Mathematics is always invisible, Professor Dowling. (English)

Math. Educ. Res. J. 27, No. 3, 359-384 (2015).

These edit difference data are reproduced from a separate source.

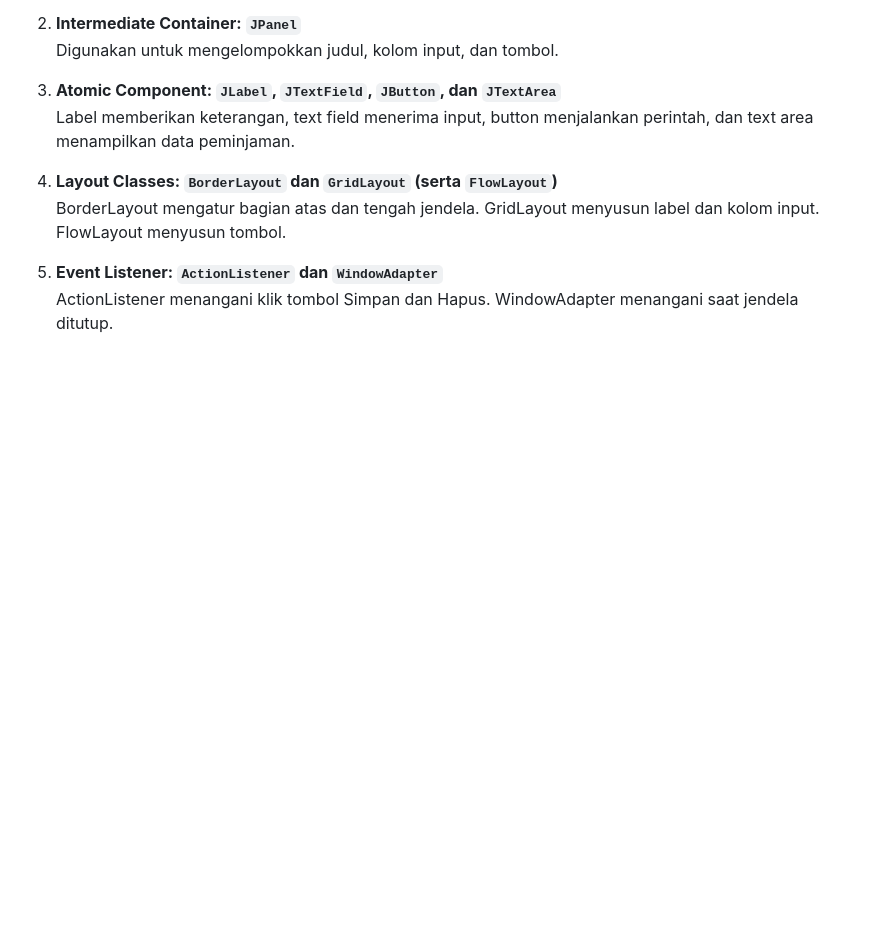
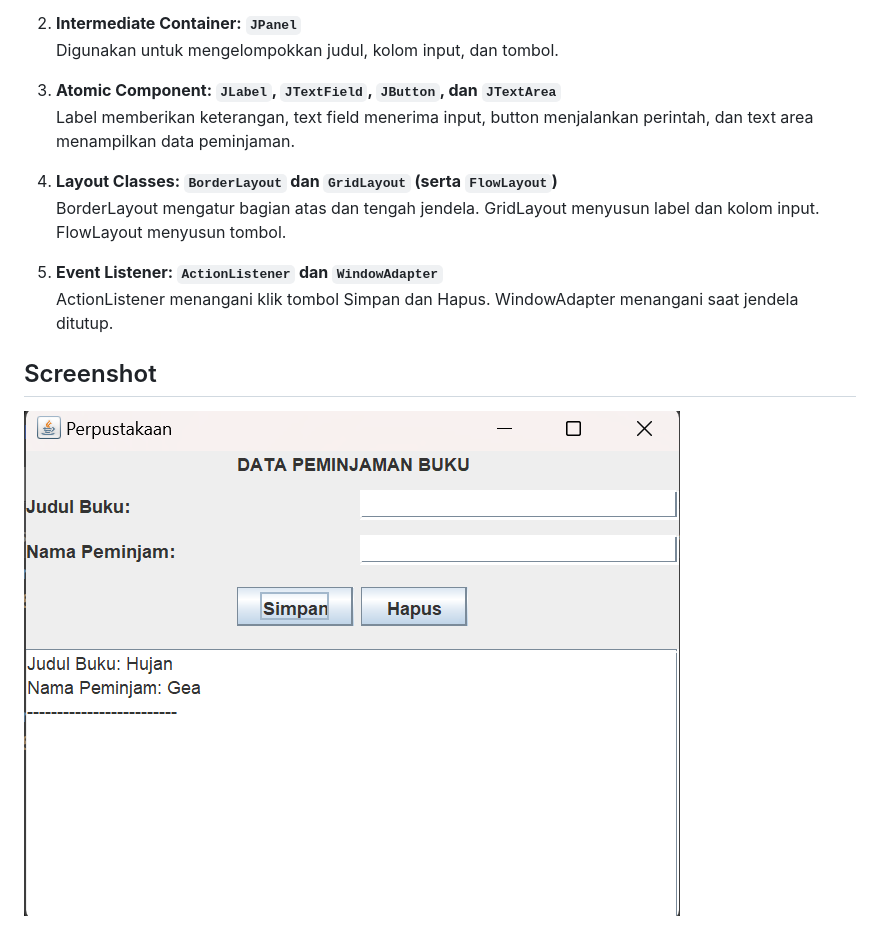
Before and after one commit to geaaira/Latihan-GUI, a Markdown page: README.md, the part around the change. Drawn GitHub-style; pictures changed too: image.png (added); blank space fills up the shorter version.

Commit message:
Latihan_GUI

```diff
--- a/README.md
+++ b/README.md
@@ -27,3 +27,6 @@ Aplikasi GUI Java Swing sederhana untuk mencatat peminjaman buku.
 
 5. **Event Listener: `ActionListener` dan `WindowAdapter`**
    ActionListener menangani klik tombol Simpan dan Hapus. WindowAdapter menangani saat jendela ditutup.
+
+## Screenshot
+![alt text](image.png)
```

Summary: This article provides a critical evaluation of a technique of analysis, the {\it Social Activity Method}, recently offered by {\it P. Dowling} [Math. Educ. Res. J. 25, No. 3, 317‒340 (2013; ME 2014a.00342)] as a ‘gift’ to mathematics education. The method is found to be inadequate, firstly, because it employs a dichotomy (between ‘expression’ and ‘content’) instead of a finer analysis (into symbols, concepts and setting or phenomena), and, secondly, because the distinction between ‘public’ and ‘esoteric’ mathematics, although interesting, is allowed to obscure the structure of the mathematics itself. There is also criticism of what Dowling [loc. cit.] calls the ‘myth of participation’, which denies the intimate links between mathematics and the rest of the universe that lie at the heart of mathematical pedagogy. Behind all this lies Dowling’s ‘essentially linguistic’ conception of mathematics, which is criticised on the dual ground that it ignores the chastening experience of formalism in mathematical philosophy and that linguistics itself has taken a wrong turn and ignores lessons that might be learnt from mathematics education.